*** RECORDS SHOWN Section Begins ***

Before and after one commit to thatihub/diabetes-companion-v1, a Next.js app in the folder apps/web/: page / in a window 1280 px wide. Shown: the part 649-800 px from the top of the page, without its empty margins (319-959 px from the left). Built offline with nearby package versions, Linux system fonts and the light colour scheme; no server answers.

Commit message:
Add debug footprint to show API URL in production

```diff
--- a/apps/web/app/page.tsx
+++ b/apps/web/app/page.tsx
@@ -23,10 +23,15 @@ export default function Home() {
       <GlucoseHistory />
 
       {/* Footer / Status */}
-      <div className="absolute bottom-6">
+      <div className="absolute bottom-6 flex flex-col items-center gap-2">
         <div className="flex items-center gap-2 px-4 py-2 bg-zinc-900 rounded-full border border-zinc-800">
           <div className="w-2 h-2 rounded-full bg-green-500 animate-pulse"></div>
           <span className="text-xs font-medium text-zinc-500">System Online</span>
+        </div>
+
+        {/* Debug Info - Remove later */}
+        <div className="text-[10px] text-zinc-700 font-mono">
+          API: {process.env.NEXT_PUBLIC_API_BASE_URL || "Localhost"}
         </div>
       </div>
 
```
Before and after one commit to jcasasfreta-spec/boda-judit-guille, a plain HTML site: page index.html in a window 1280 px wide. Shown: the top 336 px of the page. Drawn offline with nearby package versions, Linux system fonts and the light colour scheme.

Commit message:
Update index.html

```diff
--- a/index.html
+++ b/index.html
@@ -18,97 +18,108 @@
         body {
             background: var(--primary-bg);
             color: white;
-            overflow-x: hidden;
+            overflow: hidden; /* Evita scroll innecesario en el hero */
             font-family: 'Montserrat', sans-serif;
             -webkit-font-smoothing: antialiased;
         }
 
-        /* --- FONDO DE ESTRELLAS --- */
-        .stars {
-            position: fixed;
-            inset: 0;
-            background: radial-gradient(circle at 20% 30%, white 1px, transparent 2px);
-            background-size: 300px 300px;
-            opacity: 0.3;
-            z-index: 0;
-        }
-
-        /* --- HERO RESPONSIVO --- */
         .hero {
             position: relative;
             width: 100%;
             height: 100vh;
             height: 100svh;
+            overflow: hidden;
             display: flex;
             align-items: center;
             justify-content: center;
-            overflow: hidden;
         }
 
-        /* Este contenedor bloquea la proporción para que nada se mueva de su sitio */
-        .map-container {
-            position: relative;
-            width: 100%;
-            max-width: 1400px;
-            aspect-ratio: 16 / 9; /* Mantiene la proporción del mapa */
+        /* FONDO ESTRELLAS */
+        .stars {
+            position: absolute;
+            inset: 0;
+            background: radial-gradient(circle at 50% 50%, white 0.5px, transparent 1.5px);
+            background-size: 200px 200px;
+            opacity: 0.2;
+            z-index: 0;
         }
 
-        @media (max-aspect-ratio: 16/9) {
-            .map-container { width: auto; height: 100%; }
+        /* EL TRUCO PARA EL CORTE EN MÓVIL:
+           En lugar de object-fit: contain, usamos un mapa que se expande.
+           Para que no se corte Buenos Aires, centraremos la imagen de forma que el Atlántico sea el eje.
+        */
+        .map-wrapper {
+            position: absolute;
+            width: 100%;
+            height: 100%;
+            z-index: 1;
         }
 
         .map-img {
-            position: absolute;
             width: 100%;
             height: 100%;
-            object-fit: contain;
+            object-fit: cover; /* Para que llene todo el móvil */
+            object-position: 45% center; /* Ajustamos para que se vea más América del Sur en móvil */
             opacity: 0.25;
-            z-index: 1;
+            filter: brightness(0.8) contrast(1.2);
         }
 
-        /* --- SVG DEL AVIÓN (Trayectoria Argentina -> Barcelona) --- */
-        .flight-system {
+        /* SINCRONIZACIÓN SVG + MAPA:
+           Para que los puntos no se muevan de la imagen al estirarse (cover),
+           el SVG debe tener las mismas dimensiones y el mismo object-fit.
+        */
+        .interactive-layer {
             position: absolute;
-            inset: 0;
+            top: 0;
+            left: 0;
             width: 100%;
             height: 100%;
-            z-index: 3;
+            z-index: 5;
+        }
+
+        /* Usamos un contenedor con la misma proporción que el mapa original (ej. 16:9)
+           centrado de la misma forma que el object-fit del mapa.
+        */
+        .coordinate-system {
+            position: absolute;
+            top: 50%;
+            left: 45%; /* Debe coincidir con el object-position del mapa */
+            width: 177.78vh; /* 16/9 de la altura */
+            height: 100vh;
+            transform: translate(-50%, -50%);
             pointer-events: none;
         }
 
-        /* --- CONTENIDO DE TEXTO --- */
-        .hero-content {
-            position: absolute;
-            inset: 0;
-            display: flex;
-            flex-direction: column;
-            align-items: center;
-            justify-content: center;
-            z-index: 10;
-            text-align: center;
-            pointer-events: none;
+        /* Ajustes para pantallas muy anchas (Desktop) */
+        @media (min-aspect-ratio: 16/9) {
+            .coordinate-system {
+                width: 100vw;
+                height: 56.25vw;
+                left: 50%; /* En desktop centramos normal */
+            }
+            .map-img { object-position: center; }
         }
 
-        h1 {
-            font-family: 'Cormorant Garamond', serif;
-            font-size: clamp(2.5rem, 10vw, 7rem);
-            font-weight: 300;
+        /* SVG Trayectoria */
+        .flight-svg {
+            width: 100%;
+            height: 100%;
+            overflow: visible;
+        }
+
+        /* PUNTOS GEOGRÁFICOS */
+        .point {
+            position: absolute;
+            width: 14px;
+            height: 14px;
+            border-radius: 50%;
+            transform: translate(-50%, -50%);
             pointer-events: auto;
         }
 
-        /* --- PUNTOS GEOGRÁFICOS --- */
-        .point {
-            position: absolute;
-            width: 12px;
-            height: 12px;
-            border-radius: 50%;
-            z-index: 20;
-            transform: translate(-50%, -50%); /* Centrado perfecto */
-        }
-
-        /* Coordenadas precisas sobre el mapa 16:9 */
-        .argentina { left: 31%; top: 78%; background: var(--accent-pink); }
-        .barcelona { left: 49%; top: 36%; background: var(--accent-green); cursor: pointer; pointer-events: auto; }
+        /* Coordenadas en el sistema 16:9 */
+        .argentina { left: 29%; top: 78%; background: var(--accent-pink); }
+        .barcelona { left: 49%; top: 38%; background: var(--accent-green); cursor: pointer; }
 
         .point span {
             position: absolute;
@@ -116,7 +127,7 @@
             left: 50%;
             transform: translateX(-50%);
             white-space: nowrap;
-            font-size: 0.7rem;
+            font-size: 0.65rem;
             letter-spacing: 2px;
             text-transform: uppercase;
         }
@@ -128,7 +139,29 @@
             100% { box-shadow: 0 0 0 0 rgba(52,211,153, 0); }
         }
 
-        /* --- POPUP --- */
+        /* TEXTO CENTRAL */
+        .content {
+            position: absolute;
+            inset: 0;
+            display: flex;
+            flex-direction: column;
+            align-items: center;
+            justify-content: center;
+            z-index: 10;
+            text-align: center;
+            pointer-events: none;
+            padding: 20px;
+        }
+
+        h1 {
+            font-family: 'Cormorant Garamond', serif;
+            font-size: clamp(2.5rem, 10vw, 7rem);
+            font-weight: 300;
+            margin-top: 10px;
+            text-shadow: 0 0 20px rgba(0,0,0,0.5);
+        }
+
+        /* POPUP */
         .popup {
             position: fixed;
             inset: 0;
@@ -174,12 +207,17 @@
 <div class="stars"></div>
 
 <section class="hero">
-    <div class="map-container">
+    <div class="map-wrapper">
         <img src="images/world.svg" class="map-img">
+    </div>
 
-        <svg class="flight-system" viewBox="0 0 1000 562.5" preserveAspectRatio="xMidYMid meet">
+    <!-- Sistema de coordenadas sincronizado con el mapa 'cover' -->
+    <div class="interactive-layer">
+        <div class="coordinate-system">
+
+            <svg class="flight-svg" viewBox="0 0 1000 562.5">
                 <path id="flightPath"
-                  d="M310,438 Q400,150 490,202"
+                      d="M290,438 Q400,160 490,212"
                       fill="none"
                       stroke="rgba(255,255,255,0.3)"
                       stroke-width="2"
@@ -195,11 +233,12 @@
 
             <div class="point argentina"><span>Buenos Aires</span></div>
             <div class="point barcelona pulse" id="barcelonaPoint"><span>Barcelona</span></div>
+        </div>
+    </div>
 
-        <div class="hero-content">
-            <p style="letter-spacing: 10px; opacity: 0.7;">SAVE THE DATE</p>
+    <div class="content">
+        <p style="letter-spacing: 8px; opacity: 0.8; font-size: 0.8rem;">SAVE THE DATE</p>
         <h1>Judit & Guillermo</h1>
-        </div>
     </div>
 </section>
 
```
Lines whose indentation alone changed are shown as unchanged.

*** RECORDS SHOWN Section Ends ***

WHAT TO WORK ON —
Reproduce every line of the listing above in which the string "align" appears.

WRITTEN ANSWER —
             align-items: center;
-            align-items: center;
-            text-align: center;
+            align-items: center;
+            text-align: center;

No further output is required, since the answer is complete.